The K-State Extension Service gathers closeout, or sales data from select Kansas feedlots for the previous month, and the LMIC extrapolates it to formulate a picture of what the whole state did during the month. The results then are published on the LMIC web site.
The data showed that Kansas feedlots marketed, or sold to packers and closed out the account for those cattle, an average of 5,427 head of steers in December, up 1,208, or 28.6%, from 4,219 head in November but down 1,306, or 19.4%, from 6,733 head in December 2017. It also was up 1,404, or 34.9%, from the previous five-year average of 4,023 head.
Based on the 2012-2016 average, the number of steers marketed by Kansas feedlots declines in January from December and continues to decline into February, which often is the annual low. A second marketing low occurs in September that rivals the February low.
In December 2017, Kansas feedlot steer marketings shot higher, only to drop sharply again in January.
SALE WEIGHTS NEAR AVERAGE
Sale weights of steers from Kansas feedlots in December tended to remain close to the 2012-2016 average but above 2017.
Closeout weights in December from Kansas feedlots averaged 1,434 pounds, down 10, or 0.69%, from 1,444 in November but up 19, or 1.34%, from 1,415 pounds a year earlier and up 2.4, or 0.17%, from the previous five-year average of 1,431.4 pounds.
Final weights of steers marketed from Kansas feedlots started 2018 below 2017 but crossed above a year earlier in April and remained there for the rest of the year, except for July when they averaged four pounds below.
Sale weights of steers has a strong seasonal tendency to drop in January from December.
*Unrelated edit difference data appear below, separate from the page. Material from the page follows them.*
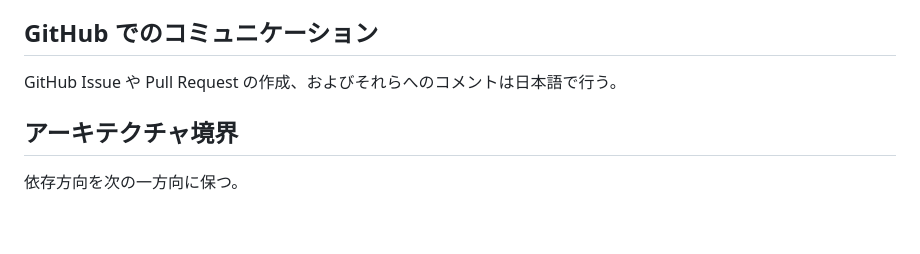
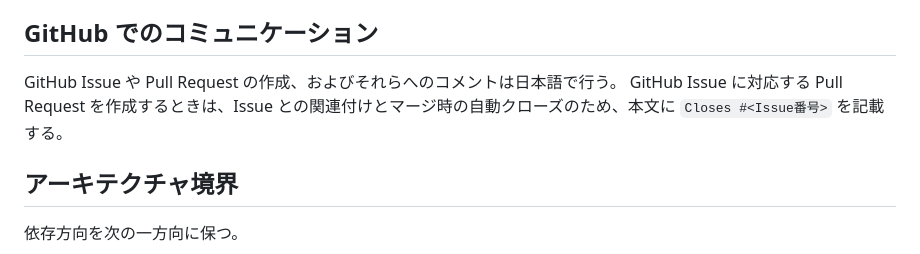
Before and after one commit to tosi29/requirement-model, a Markdown page: AGENTS.md, the part around the change. GitHub-like rendering; blank space fills up the shorter version.

Commit message:
docs: Issue対応PRの自動クローズ規約を追加

```diff
--- a/AGENTS.md
+++ b/AGENTS.md
@@ -22,6 +22,7 @@
 ## GitHub でのコミュニケーション
 
 GitHub Issue や Pull Request の作成、およびそれらへのコメントは日本語で行う。
+GitHub Issue に対応する Pull Request を作成するときは、Issue との関連付けとマージ時の自動クローズのため、本文に `Closes #<Issue番号>` を記載する。
 
 ## アーキテクチャ境界
 
```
They continue to decline into an April bottom and then move generally higher through December.
STEERS LESS EFFICIENT
However, steers from Kansas feedlots were less efficient than they are normally, at least from June on.
The average number of pounds the December marketings put on per day they were in the feedlots was 3.61, up 0.02, or 0.56%, from 3.59 in November but down 0.13, or 3.48%, from 3.74 a year earlier and down 0.256, or 6.62%, from the 2012-2016 average of 3.866.
While the steers put on less weight per day during the second half of 2018, the trend was similar to the average, bottoming in April or May and then moving higher through December. The tendency for January closeouts is for them to gain less per day than the December cattle.
CATTLE, BEEF RECAP
No fed cattle sold on the Fed Cattle Video Exchange Wednesday. Sixty-three head traded last week at $123 per cwt on a live basis.
Cash cattle traded last week at $123.50 to $124 per cwt on a live basis, up $1 to $1.50 from the previous week, and at $198 to $199 on a dressed basis, up $1 to $2.
The USDA choice cutout Friday was down $1.13 per cwt at $214.26, while select was up $0.27 at $213.15. The choice/select spread narrowed to $1.11 from $2.51 with 52 loads of fabricated product sold into the spot market.
The CME Feeder Cattle index for the seven days ended Thursday, was $141.86 per cwt, down $0.71. This compares with Friday’s Mar contract settlement of $142.52, down $0.02.